Entries provided:
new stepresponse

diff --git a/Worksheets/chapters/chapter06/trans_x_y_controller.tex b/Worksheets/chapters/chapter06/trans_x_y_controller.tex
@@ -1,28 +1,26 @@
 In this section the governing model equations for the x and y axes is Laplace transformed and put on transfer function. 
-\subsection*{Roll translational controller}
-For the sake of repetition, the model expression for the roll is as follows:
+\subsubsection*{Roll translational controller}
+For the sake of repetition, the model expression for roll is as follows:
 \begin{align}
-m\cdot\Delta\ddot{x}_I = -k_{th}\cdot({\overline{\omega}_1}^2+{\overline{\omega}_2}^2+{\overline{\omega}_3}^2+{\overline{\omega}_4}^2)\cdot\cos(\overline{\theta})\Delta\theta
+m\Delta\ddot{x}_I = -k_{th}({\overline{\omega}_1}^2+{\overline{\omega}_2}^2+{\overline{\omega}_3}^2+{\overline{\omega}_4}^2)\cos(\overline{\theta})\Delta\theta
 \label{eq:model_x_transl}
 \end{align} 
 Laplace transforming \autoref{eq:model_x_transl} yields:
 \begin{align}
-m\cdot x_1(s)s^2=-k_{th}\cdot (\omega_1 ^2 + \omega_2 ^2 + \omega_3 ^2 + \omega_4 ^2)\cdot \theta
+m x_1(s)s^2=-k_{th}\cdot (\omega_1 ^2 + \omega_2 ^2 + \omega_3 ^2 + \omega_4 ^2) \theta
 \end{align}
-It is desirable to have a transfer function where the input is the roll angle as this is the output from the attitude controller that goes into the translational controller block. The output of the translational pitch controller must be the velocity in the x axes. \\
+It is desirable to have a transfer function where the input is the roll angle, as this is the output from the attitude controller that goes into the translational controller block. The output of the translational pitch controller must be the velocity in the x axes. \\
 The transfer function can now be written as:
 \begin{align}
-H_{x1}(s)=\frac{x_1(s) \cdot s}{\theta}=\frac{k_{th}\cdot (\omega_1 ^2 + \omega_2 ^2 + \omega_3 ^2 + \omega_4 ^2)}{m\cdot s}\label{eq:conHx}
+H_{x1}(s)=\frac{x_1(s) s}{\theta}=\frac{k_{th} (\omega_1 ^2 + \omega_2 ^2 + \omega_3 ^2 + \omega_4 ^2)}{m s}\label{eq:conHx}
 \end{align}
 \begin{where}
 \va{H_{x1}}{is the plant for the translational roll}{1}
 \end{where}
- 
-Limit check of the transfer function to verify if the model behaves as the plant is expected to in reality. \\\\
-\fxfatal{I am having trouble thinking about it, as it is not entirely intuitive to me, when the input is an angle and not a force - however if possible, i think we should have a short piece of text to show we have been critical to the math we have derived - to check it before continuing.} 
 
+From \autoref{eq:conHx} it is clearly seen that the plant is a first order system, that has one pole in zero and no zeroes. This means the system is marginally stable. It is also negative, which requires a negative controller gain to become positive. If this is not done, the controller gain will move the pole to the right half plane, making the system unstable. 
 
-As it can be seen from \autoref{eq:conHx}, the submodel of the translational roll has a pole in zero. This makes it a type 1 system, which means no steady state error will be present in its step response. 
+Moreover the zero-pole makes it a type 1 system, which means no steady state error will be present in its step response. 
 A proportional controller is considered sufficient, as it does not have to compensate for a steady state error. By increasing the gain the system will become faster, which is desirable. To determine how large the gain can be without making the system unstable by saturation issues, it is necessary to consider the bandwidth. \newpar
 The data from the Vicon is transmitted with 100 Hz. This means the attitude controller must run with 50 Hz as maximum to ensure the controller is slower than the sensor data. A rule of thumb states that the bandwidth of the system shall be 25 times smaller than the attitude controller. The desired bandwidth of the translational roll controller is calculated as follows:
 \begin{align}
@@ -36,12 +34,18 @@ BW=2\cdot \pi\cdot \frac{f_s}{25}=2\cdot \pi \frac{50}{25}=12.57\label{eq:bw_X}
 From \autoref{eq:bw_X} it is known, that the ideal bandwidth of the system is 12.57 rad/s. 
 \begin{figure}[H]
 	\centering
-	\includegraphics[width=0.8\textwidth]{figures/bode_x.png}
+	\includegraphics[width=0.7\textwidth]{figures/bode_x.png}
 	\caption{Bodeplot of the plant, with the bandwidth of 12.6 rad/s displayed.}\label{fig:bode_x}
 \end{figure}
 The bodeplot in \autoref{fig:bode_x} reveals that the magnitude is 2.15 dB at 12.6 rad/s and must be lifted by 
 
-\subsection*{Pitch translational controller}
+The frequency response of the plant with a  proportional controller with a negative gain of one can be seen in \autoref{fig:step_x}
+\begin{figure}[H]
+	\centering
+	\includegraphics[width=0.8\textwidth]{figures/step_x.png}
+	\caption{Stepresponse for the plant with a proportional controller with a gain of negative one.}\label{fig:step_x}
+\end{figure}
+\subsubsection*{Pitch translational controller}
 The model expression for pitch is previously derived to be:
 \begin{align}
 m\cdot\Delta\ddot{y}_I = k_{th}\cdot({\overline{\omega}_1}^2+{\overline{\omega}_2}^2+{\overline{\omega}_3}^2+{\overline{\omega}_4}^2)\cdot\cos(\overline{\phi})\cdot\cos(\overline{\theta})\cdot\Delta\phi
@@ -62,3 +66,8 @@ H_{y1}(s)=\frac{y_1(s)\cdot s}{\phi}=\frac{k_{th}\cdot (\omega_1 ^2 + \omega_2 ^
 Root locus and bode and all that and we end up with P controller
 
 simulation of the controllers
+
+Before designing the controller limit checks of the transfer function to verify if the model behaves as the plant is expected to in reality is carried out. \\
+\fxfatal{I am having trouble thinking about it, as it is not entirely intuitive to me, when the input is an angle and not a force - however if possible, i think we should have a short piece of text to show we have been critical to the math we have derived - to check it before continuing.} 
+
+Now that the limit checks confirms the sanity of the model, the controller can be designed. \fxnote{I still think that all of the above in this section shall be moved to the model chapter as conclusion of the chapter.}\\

Work request:
So that nothing is lost, retype every entry in the listing above exactly.

Task result:
new stepresponse

diff --git a/Worksheets/chapters/chapter06/trans_x_y_controller.tex b/Worksheets/chapters/chapter06/trans_x_y_controller.tex
@@ -1,28 +1,26 @@
 In this section the governing model equations for the x and y axes is Laplace transformed and put on transfer function. 
-\subsection*{Roll translational controller}
-For the sake of repetition, the model expression for the roll is as follows:
+\subsubsection*{Roll translational controller}
+For the sake of repetition, the model expression for roll is as follows:
 \begin{align}
-m\cdot\Delta\ddot{x}_I = -k_{th}\cdot({\overline{\omega}_1}^2+{\overline{\omega}_2}^2+{\overline{\omega}_3}^2+{\overline{\omega}_4}^2)\cdot\cos(\overline{\theta})\Delta\theta
+m\Delta\ddot{x}_I = -k_{th}({\overline{\omega}_1}^2+{\overline{\omega}_2}^2+{\overline{\omega}_3}^2+{\overline{\omega}_4}^2)\cos(\overline{\theta})\Delta\theta
 \label{eq:model_x_transl}
 \end{align} 
 Laplace transforming \autoref{eq:model_x_transl} yields:
 \begin{align}
-m\cdot x_1(s)s^2=-k_{th}\cdot (\omega_1 ^2 + \omega_2 ^2 + \omega_3 ^2 + \omega_4 ^2)\cdot \theta
+m x_1(s)s^2=-k_{th}\cdot (\omega_1 ^2 + \omega_2 ^2 + \omega_3 ^2 + \omega_4 ^2) \theta
 \end{align}
-It is desirable to have a transfer function where the input is the roll angle as this is the output from the attitude controller that goes into the translational controller block. The output of the translational pitch controller must be the velocity in the x axes. \\
+It is desirable to have a transfer function where the input is the roll angle, as this is the output from the attitude controller that goes into the translational controller block. The output of the translational pitch controller must be the velocity in the x axes. \\
 The transfer function can now be written as:
 \begin{align}
-H_{x1}(s)=\frac{x_1(s) \cdot s}{\theta}=\frac{k_{th}\cdot (\omega_1 ^2 + \omega_2 ^2 + \omega_3 ^2 + \omega_4 ^2)}{m\cdot s}\label{eq:conHx}
+H_{x1}(s)=\frac{x_1(s) s}{\theta}=\frac{k_{th} (\omega_1 ^2 + \omega_2 ^2 + \omega_3 ^2 + \omega_4 ^2)}{m s}\label{eq:conHx}
 \end{align}
 \begin{where}
 \va{H_{x1}}{is the plant for the translational roll}{1}
 \end{where}
- 
-Limit check of the transfer function to verify if the model behaves as the plant is expected to in reality. \\\\
-\fxfatal{I am having trouble thinking about it, as it is not entirely intuitive to me, when the input is an angle and not a force - however if possible, i think we should have a short piece of text to show we have been critical to the math we have derived - to check it before continuing.} 
 
+From \autoref{eq:conHx} it is clearly seen that the plant is a first order system, that has one pole in zero and no zeroes. This means the system is marginally stable. It is also negative, which requires a negative controller gain to become positive. If this is not done, the controller gain will move the pole to the right half plane, making the system unstable. 
 
-As it can be seen from \autoref{eq:conHx}, the submodel of the translational roll has a pole in zero. This makes it a type 1 system, which means no steady state error will be present in its step response. 
+Moreover the zero-pole makes it a type 1 system, which means no steady state error will be present in its step response. 
 A proportional controller is considered sufficient, as it does not have to compensate for a steady state error. By increasing the gain the system will become faster, which is desirable. To determine how large the gain can be without making the system unstable by saturation issues, it is necessary to consider the bandwidth. \newpar
 The data from the Vicon is transmitted with 100 Hz. This means the attitude controller must run with 50 Hz as maximum to ensure the controller is slower than the sensor data. A rule of thumb states that the bandwidth of the system shall be 25 times smaller than the attitude controller. The desired bandwidth of the translational roll controller is calculated as follows:
 \begin{align}
@@ -36,12 +34,18 @@ BW=2\cdot \pi\cdot \frac{f_s}{25}=2\cdot \pi \frac{50}{25}=12.57\label{eq:bw_X}
 From \autoref{eq:bw_X} it is known, that the ideal bandwidth of the system is 12.57 rad/s. 
 \begin{figure}[H]
 	\centering
-	\includegraphics[width=0.8\textwidth]{figures/bode_x.png}
+	\includegraphics[width=0.7\textwidth]{figures/bode_x.png}
 	\caption{Bodeplot of the plant, with the bandwidth of 12.6 rad/s displayed.}\label{fig:bode_x}
 \end{figure}
 The bodeplot in \autoref{fig:bode_x} reveals that the magnitude is 2.15 dB at 12.6 rad/s and must be lifted by 
 
-\subsection*{Pitch translational controller}
+The frequency response of the plant with a  proportional controller with a negative gain of one can be seen in \autoref{fig:step_x}
+\begin{figure}[H]
+	\centering
+	\includegraphics[width=0.8\textwidth]{figures/step_x.png}
+	\caption{Stepresponse for the plant with a proportional controller with a gain of negative one.}\label{fig:step_x}
+\end{figure}
+\subsubsection*{Pitch translational controller}
 The model expression for pitch is previously derived to be:
 \begin{align}
 m\cdot\Delta\ddot{y}_I = k_{th}\cdot({\overline{\omega}_1}^2+{\overline{\omega}_2}^2+{\overline{\omega}_3}^2+{\overline{\omega}_4}^2)\cdot\cos(\overline{\phi})\cdot\cos(\overline{\theta})\cdot\Delta\phi
@@ -62,3 +66,8 @@ H_{y1}(s)=\frac{y_1(s)\cdot s}{\phi}=\frac{k_{th}\cdot (\omega_1 ^2 + \omega_2 ^
 Root locus and bode and all that and we end up with P controller
 
 simulation of the controllers
+
+Before designing the controller limit checks of the transfer function to verify if the model behaves as the plant is expected to in reality is carried out. \\
+\fxfatal{I am having trouble thinking about it, as it is not entirely intuitive to me, when the input is an angle and not a force - however if possible, i think we should have a short piece of text to show we have been critical to the math we have derived - to check it before continuing.} 
+
+Now that the limit checks confirms the sanity of the model, the controller can be designed. \fxnote{I still think that all of the above in this section shall be moved to the model chapter as conclusion of the chapter.}\\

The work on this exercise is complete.